Birds of India: Pakistan, Nepal, Bangladesh, Bhutan, Sri Lanka, and the Maldives (Second Edition)

Overview

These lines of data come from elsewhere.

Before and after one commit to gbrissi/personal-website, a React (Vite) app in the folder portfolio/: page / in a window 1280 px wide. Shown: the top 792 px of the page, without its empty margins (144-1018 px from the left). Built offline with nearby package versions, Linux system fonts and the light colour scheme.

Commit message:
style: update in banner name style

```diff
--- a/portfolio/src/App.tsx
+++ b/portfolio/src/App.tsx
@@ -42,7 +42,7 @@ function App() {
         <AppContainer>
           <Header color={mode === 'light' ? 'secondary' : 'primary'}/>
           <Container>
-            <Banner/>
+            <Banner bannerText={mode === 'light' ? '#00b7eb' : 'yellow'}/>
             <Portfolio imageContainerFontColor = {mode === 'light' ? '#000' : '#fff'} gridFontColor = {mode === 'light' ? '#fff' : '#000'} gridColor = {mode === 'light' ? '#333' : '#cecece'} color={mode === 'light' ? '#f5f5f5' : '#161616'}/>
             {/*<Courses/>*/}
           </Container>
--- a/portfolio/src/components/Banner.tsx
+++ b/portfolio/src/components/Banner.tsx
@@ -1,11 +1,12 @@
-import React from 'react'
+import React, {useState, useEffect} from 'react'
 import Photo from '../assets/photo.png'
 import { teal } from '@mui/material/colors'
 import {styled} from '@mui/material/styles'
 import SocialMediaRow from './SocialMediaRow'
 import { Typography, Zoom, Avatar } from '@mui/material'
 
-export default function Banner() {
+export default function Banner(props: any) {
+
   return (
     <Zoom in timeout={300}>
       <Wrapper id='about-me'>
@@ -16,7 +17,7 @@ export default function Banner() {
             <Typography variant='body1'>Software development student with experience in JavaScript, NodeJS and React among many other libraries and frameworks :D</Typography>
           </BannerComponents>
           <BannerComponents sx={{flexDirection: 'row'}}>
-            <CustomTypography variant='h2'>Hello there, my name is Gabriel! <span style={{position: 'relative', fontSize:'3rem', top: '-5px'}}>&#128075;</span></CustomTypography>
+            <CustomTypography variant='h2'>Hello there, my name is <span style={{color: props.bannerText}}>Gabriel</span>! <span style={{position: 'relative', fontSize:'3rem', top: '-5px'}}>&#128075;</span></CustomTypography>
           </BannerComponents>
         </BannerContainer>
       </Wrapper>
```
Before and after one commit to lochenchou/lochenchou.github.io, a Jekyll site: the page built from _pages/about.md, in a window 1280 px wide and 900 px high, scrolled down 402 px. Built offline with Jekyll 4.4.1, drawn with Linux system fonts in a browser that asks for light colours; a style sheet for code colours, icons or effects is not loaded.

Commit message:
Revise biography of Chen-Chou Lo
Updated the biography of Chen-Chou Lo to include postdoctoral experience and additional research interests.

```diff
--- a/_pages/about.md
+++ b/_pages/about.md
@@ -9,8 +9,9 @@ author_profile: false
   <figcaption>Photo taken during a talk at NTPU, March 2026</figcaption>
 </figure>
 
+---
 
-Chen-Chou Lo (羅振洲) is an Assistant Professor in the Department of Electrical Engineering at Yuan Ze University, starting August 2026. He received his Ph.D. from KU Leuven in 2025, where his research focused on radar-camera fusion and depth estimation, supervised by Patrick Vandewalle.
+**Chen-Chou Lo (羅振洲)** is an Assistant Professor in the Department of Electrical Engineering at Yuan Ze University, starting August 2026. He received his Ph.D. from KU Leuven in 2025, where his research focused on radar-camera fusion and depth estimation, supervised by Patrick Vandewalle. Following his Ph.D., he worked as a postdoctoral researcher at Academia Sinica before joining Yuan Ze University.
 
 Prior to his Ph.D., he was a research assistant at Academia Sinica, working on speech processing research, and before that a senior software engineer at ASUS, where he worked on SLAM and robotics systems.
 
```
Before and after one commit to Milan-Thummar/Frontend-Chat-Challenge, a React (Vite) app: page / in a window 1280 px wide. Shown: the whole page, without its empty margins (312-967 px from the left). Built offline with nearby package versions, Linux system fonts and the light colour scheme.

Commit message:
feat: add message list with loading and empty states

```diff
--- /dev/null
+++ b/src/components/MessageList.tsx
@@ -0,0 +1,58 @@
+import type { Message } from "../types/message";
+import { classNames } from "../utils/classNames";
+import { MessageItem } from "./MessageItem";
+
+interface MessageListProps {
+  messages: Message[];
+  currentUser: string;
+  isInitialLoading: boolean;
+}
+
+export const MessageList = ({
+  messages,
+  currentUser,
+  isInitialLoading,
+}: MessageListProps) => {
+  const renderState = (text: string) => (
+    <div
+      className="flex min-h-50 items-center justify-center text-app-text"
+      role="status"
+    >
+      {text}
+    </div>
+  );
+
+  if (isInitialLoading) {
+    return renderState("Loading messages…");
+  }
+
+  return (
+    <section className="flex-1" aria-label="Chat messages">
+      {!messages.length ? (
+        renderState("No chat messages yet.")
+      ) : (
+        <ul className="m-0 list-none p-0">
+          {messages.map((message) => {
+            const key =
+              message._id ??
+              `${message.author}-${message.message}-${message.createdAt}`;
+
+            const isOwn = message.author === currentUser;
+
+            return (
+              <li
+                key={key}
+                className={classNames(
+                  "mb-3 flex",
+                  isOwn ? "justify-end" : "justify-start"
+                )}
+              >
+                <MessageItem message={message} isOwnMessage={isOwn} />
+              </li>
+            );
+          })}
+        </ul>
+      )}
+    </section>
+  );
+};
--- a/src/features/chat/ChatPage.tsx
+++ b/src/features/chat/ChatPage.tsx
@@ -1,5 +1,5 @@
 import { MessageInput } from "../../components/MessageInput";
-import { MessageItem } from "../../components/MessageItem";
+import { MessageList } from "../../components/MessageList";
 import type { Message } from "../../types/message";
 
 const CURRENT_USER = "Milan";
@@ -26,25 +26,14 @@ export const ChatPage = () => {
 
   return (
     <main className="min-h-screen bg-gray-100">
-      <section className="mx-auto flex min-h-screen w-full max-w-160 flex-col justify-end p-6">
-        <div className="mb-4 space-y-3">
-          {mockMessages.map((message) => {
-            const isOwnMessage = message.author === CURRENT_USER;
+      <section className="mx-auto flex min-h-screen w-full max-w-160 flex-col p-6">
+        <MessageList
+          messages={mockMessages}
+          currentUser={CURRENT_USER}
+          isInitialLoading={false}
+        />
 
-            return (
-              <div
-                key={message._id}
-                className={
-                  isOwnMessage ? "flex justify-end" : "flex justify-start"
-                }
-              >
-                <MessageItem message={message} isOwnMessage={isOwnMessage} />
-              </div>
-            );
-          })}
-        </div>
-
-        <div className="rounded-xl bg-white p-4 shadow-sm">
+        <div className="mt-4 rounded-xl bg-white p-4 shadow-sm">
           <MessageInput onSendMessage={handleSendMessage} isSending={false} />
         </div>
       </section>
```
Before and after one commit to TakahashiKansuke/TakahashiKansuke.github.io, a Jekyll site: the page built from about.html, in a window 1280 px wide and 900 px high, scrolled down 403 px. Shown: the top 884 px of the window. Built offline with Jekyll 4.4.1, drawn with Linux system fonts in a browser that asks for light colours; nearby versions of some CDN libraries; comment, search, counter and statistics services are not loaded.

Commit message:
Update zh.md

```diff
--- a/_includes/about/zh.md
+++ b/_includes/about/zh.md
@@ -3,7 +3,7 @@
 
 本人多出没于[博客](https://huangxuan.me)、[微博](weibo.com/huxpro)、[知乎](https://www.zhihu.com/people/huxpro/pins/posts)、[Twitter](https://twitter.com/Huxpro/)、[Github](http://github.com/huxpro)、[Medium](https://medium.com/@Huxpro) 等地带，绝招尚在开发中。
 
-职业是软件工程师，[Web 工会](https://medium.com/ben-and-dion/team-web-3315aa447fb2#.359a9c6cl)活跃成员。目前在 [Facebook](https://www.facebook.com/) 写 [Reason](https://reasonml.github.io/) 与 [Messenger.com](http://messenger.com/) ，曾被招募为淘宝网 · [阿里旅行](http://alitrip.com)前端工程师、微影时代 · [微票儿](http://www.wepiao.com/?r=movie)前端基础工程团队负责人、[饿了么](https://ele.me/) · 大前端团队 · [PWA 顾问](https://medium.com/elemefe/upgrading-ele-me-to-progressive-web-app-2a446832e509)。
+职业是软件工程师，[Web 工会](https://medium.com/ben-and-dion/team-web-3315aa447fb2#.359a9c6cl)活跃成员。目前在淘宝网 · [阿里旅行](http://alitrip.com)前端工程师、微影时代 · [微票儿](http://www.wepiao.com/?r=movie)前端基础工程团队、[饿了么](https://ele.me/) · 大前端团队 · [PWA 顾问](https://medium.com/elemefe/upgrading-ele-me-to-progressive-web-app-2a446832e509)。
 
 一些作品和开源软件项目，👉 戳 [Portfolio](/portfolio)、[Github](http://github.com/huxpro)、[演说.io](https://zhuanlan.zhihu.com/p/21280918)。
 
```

The best field guide to the birds of the Indian subcontinent is now even better. Thoroughly revised, with 73 new plates and many others updated or repainted, the second edition of Birds of India now features all maps and text opposite the plates for quicker and easier reference. Newly identified species have been added, the text has been extensively revised, and all the maps are new. Comprehensive and definitive, this is the indispensable guide for anyone birding in this part of...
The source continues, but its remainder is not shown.